▶ **RECORDS FOR PROCESSING**:
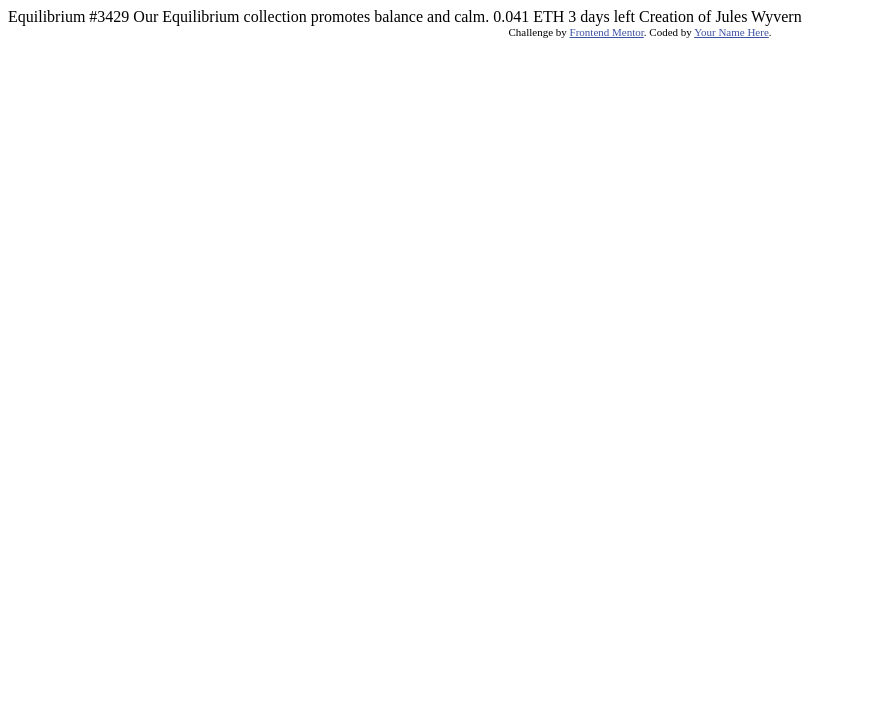
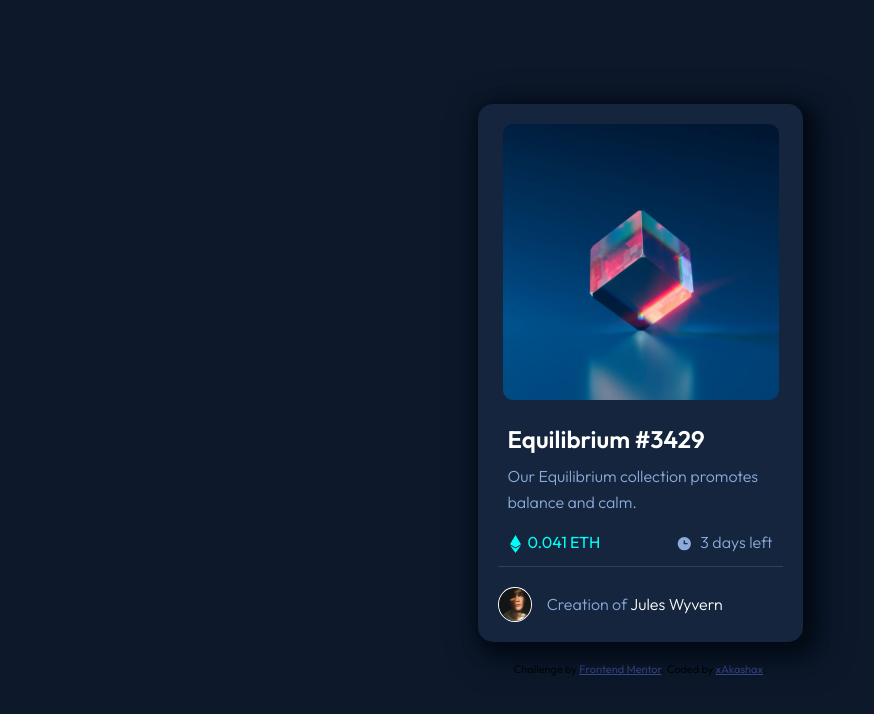
Before and after one commit to xAkashax/nft-preview-card-component-main, a plain HTML site: page index.html in a window 1280 px wide. Shown: the whole page, without its empty margins (0-874 px from the left). Drawn offline with Linux system fonts and the light colour scheme.

Commit message:
Completed

```diff
--- a/index.html
+++ b/index.html
@@ -1,33 +1,47 @@
 <!DOCTYPE html>
 <html lang="en">
+
 <head>
   <meta charset="UTF-8">
-  <meta name="viewport" content="width=device-width, initial-scale=1.0"> <!-- displays site properly based on user's device -->
+  <meta name="viewport" content="width=device-width, initial-scale=1.0">
+  <link rel="icon" type="image/png" sizes="32x32" href="./images/favicon-32x32.png">
+  <title>Frontend Mentor | NFT preview card component</title>
+  <link rel="stylesheet" href="style.css">
 
-  <link rel="icon" type="image/png" sizes="32x32" href="./images/favicon-32x32.png">
+</head>
 
-  <title>Frontend Mentor | NFT preview card component</title>
+<body>
+  <section class="container">
+    <div class="images">
+      <img class="cube" src="images/image-equilibrium.jpg" alt=""></img>
+      <div class="background"></div>
+      <img class="eye" src="images/icon-view.svg" alt=""></img>
+    </div>
+    <h1>Equilibrium #3429</h1>
+    <p>Our Equilibrium collection promotes balance and calm.</p>
+    <div class="wrap">
+      <div class="eth">
+        <p><img src="images/icon-ethereum.svg" alt="">
+          0.041 ETH</p>
+      </div>
+      <div class="time">
+        <p><img src="images/icon-clock.svg" alt="">
+          3 days left</p>
+      </div>
+      <div class="author">
+        <img src="images/image-avatar.png" alt="">
+        <p>Creation of <span>Jules Wyvern</span>
+        </p>
+      </div>
+    </div>
+  </section>
+  <footer>
+    <div class="attribution">
+      Challenge by <a href="https://www.frontendmentor.io?ref=challenge" target="_blank">Frontend Mentor</a>.
+      Coded by <a href="https://github.com/xAkashax">xAkashax</a>.
+    </div>
+  </footer>
 
-  <!-- Feel free to remove these styles or customise in your own stylesheet 👍 -->
-  <style>
-    .attribution { font-size: 11px; text-align: center; }
-    .attribution a { color: hsl(228, 45%, 44%); }
-  </style>
-</head>
-<body>
+</body>
 
-  Equilibrium #3429
-
-  Our Equilibrium collection promotes balance and calm.
-
-  0.041 ETH
-  3 days left
-
-  Creation of Jules Wyvern
-
-  <div class="attribution">
-    Challenge by <a href="https://www.frontendmentor.io?ref=challenge" target="_blank">Frontend Mentor</a>.
-    Coded by <a href="#">Your Name Here</a>.
-  </div>
-</body>
 </html>
--- /dev/null
+++ b/style.css
@@ -0,0 +1,203 @@
+@import url('https://fonts.googleapis.com/css2?family=Outfit:wght@300;400;600&display=swap');
+
+* {
+    margin: 0;
+    padding: 0;
+    box-sizing: border-box;
+
+}
+
+body {
+    display: flex;
+    flex-direction: column;
+    align-items: center;
+    justify-content: center;
+    min-height: 100vh;
+    margin: 0 auto;
+    background-color: hsl(217, 54%, 11%);
+    font-family: 'Outfit', sans-serif;
+}
+
+section.container {
+    position: relative;
+    width: 325px;
+    display: flex;
+    flex-direction: column;
+    background-color: hsl(216, 50%, 16%);
+    border-radius: 15px;
+    box-shadow: 5px 5px 15px 5px hsl(216, 65%, 5%), 10px 10px 30px 10px hsl(216, 68%, 7%);
+}
+
+section.container div.images {
+    position: relative;
+    top: 0%;
+    left: 0%;
+}
+
+
+section.container img.cube {
+    max-width: 85%;
+    width: 100%;
+    align-self: center;
+    border-radius: 10px;
+    margin: 20px 25px;
+}
+
+section.container div.background {
+    background-color: hsl(178, 100%, 50%);
+    position: absolute;
+    height: 86%;
+    width: 85%;
+    margin: 0 auto;
+    top: 20px;
+    bottom: 0;
+    right: 0;
+    left: 0;
+    opacity: 0;
+    border-radius: 10px;
+}
+
+section.container img.eye {
+    width: 15%;
+    position: absolute;
+    top: 42%;
+    left: 43.5%;
+    opacity: 0;
+}
+
+
+section.container h1 {
+    padding: 0 30px 10px 30px;
+    color: hsl(0, 0%, 100%);
+    font-weight: 600;
+}
+
+section.container p {
+    padding: 0 30px;
+    color: hsl(215, 51%, 70%);
+    font-weight: 300;
+    font-size: 16px;
+    line-height: 1.6;
+
+}
+
+section.container .wrap {
+    display: flex;
+    flex-wrap: wrap;
+    flex-grow: 1;
+    justify-content: space-between;
+    margin: 15px 0;
+}
+
+section.container .wrap .eth {
+    position: relative;
+    flex-basis: 50%;
+    color: hsl(178, 100%, 50%);
+    font-weight: 400;
+}
+
+section.container .wrap .eth p {
+    color: hsl(178, 100%, 50%);
+    font-weight: 400;
+    margin-left: 20px;
+
+}
+
+section.container .wrap .eth img {
+    position: absolute;
+    top: 18%;
+    left: 20%;
+
+}
+
+section.container .wrap .time {
+    position: relative;
+    flex-basis: 50%;
+    text-align: end;
+    padding: 0 30px;
+}
+
+section.container .wrap .time p {
+    margin: 0;
+    padding: 0;
+}
+
+section.container .wrap .time img {
+    position: absolute;
+    top: 18%;
+    left: 22%;
+
+}
+
+section.container .wrap .author {
+    display: flex;
+    border-top: 1px solid hsl(215, 32%, 27%);
+    margin: 10px 20px -10px;
+    padding: 20px 0 15px 0;
+}
+
+section.container .wrap .author img {
+    width: 12%;
+    border: 1px solid hsl(0, 0%, 100%);
+    border-radius: 50%;
+    margin-right: 10px;
+}
+
+section.container .wrap .author p {
+    margin: 5px;
+    padding: 0
+}
+
+section.container .wrap .author span {
+    color: hsl(0, 0%, 100%);
+}
+
+footer {
+    padding: 20px 0;
+}
+
+.attribution {
+    font-size: 11px;
+    text-align: center;
+}
+
+.attribution a {
+    color: hsl(228, 45%, 44%);
+}
+
+@media (min-width: 1440px) {
+
+    body {
+        width: 1440px;
+    }
+
+    section.container div.images:hover {
+        cursor: pointer;
+    }
+
+    section.container div.images:hover div.background {
+        opacity: 0.5;
+    }
+
+    section.container div.images:hover img.eye {
+        opacity: 1;
+    }
+
+    section.container img.eye {
+        width: 15%;
+        position: absolute;
+        top: 42%;
+        left: 43.5%;
+        opacity: 0;
+    }
+
+    section.container h1:hover {
+        color: hsl(178, 100%, 50%);
+        cursor: pointer;
+    }
+
+    section.container .wrap .author span:hover {
+        color: hsl(178, 100%, 50%);
+        cursor: pointer;
+    }
+}
```
Also changed, not shown: 2 other files.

▶ **WHAT IS EXPECTED**: All the lines above are to be given again exactly as they read, with the pictures removed.

▶ **RESPONSE**:
Before and after one commit to xAkashax/nft-preview-card-component-main, a plain HTML site: page index.html in a window 1280 px wide. Shown: the whole page, without its empty margins (0-874 px from the left). Drawn offline with Linux system fonts and the light colour scheme.

Commit message:
Completed

```diff
--- a/index.html
+++ b/index.html
@@ -1,33 +1,47 @@
 <!DOCTYPE html>
 <html lang="en">
+
 <head>
   <meta charset="UTF-8">
-  <meta name="viewport" content="width=device-width, initial-scale=1.0"> <!-- displays site properly based on user's device -->
+  <meta name="viewport" content="width=device-width, initial-scale=1.0">
+  <link rel="icon" type="image/png" sizes="32x32" href="./images/favicon-32x32.png">
+  <title>Frontend Mentor | NFT preview card component</title>
+  <link rel="stylesheet" href="style.css">
 
-  <link rel="icon" type="image/png" sizes="32x32" href="./images/favicon-32x32.png">
+</head>
 
-  <title>Frontend Mentor | NFT preview card component</title>
+<body>
+  <section class="container">
+    <div class="images">
+      <img class="cube" src="images/image-equilibrium.jpg" alt=""></img>
+      <div class="background"></div>
+      <img class="eye" src="images/icon-view.svg" alt=""></img>
+    </div>
+    <h1>Equilibrium #3429</h1>
+    <p>Our Equilibrium collection promotes balance and calm.</p>
+    <div class="wrap">
+      <div class="eth">
+        <p><img src="images/icon-ethereum.svg" alt="">
+          0.041 ETH</p>
+      </div>
+      <div class="time">
+        <p><img src="images/icon-clock.svg" alt="">
+          3 days left</p>
+      </div>
+      <div class="author">
+        <img src="images/image-avatar.png" alt="">
+        <p>Creation of <span>Jules Wyvern</span>
+        </p>
+      </div>
+    </div>
+  </section>
+  <footer>
+    <div class="attribution">
+      Challenge by <a href="https://www.frontendmentor.io?ref=challenge" target="_blank">Frontend Mentor</a>.
+      Coded by <a href="https://github.com/xAkashax">xAkashax</a>.
+    </div>
+  </footer>
 
-  <!-- Feel free to remove these styles or customise in your own stylesheet 👍 -->
-  <style>
-    .attribution { font-size: 11px; text-align: center; }
-    .attribution a { color: hsl(228, 45%, 44%); }
-  </style>
-</head>
-<body>
+</body>
 
-  Equilibrium #3429
-
-  Our Equilibrium collection promotes balance and calm.
-
-  0.041 ETH
-  3 days left
-
-  Creation of Jules Wyvern
-
-  <div class="attribution">
-    Challenge by <a href="https://www.frontendmentor.io?ref=challenge" target="_blank">Frontend Mentor</a>.
-    Coded by <a href="#">Your Name Here</a>.
-  </div>
-</body>
 </html>
--- /dev/null
+++ b/style.css
@@ -0,0 +1,203 @@
+@import url('https://fonts.googleapis.com/css2?family=Outfit:wght@300;400;600&display=swap');
+
+* {
+    margin: 0;
+    padding: 0;
+    box-sizing: border-box;
+
+}
+
+body {
+    display: flex;
+    flex-direction: column;
+    align-items: center;
+    justify-content: center;
+    min-height: 100vh;
+    margin: 0 auto;
+    background-color: hsl(217, 54%, 11%);
+    font-family: 'Outfit', sans-serif;
+}
+
+section.container {
+    position: relative;
+    width: 325px;
+    display: flex;
+    flex-direction: column;
+    background-color: hsl(216, 50%, 16%);
+    border-radius: 15px;
+    box-shadow: 5px 5px 15px 5px hsl(216, 65%, 5%), 10px 10px 30px 10px hsl(216, 68%, 7%);
+}
+
+section.container div.images {
+    position: relative;
+    top: 0%;
+    left: 0%;
+}
+
+
+section.container img.cube {
+    max-width: 85%;
+    width: 100%;
+    align-self: center;
+    border-radius: 10px;
+    margin: 20px 25px;
+}
+
+section.container div.background {
+    background-color: hsl(178, 100%, 50%);
+    position: absolute;
+    height: 86%;
+    width: 85%;
+    margin: 0 auto;
+    top: 20px;
+    bottom: 0;
+    right: 0;
+    left: 0;
+    opacity: 0;
+    border-radius: 10px;
+}
+
+section.container img.eye {
+    width: 15%;
+    position: absolute;
+    top: 42%;
+    left: 43.5%;
+    opacity: 0;
+}
+
+
+section.container h1 {
+    padding: 0 30px 10px 30px;
+    color: hsl(0, 0%, 100%);
+    font-weight: 600;
+}
+
+section.container p {
+    padding: 0 30px;
+    color: hsl(215, 51%, 70%);
+    font-weight: 300;
+    font-size: 16px;
+    line-height: 1.6;
+
+}
+
+section.container .wrap {
+    display: flex;
+    flex-wrap: wrap;
+    flex-grow: 1;
+    justify-content: space-between;
+    margin: 15px 0;
+}
+
+section.container .wrap .eth {
+    position: relative;
+    flex-basis: 50%;
+    color: hsl(178, 100%, 50%);
+    font-weight: 400;
+}
+
+section.container .wrap .eth p {
+    color: hsl(178, 100%, 50%);
+    font-weight: 400;
+    margin-left: 20px;
+
+}
+
+section.container .wrap .eth img {
+    position: absolute;
+    top: 18%;
+    left: 20%;
+
+}
+
+section.container .wrap .time {
+    position: relative;
+    flex-basis: 50%;
+    text-align: end;
+    padding: 0 30px;
+}
+
+section.container .wrap .time p {
+    margin: 0;
+    padding: 0;
+}
+
+section.container .wrap .time img {
+    position: absolute;
+    top: 18%;
+    left: 22%;
+
+}
+
+section.container .wrap .author {
+    display: flex;
+    border-top: 1px solid hsl(215, 32%, 27%);
+    margin: 10px 20px -10px;
+    padding: 20px 0 15px 0;
+}
+
+section.container .wrap .author img {
+    width: 12%;
+    border: 1px solid hsl(0, 0%, 100%);
+    border-radius: 50%;
+    margin-right: 10px;
+}
+
+section.container .wrap .author p {
+    margin: 5px;
+    padding: 0
+}
+
+section.container .wrap .author span {
+    color: hsl(0, 0%, 100%);
+}
+
+footer {
+    padding: 20px 0;
+}
+
+.attribution {
+    font-size: 11px;
+    text-align: center;
+}
+
+.attribution a {
+    color: hsl(228, 45%, 44%);
+}
+
+@media (min-width: 1440px) {
+
+    body {
+        width: 1440px;
+    }
+
+    section.container div.images:hover {
+        cursor: pointer;
+    }
+
+    section.container div.images:hover div.background {
+        opacity: 0.5;
+    }
+
+    section.container div.images:hover img.eye {
+        opacity: 1;
+    }
+
+    section.container img.eye {
+        width: 15%;
+        position: absolute;
+        top: 42%;
+        left: 43.5%;
+        opacity: 0;
+    }
+
+    section.container h1:hover {
+        color: hsl(178, 100%, 50%);
+        cursor: pointer;
+    }
+
+    section.container .wrap .author span:hover {
+        color: hsl(178, 100%, 50%);
+        cursor: pointer;
+    }
+}
```
Also changed, not shown: 2 other files.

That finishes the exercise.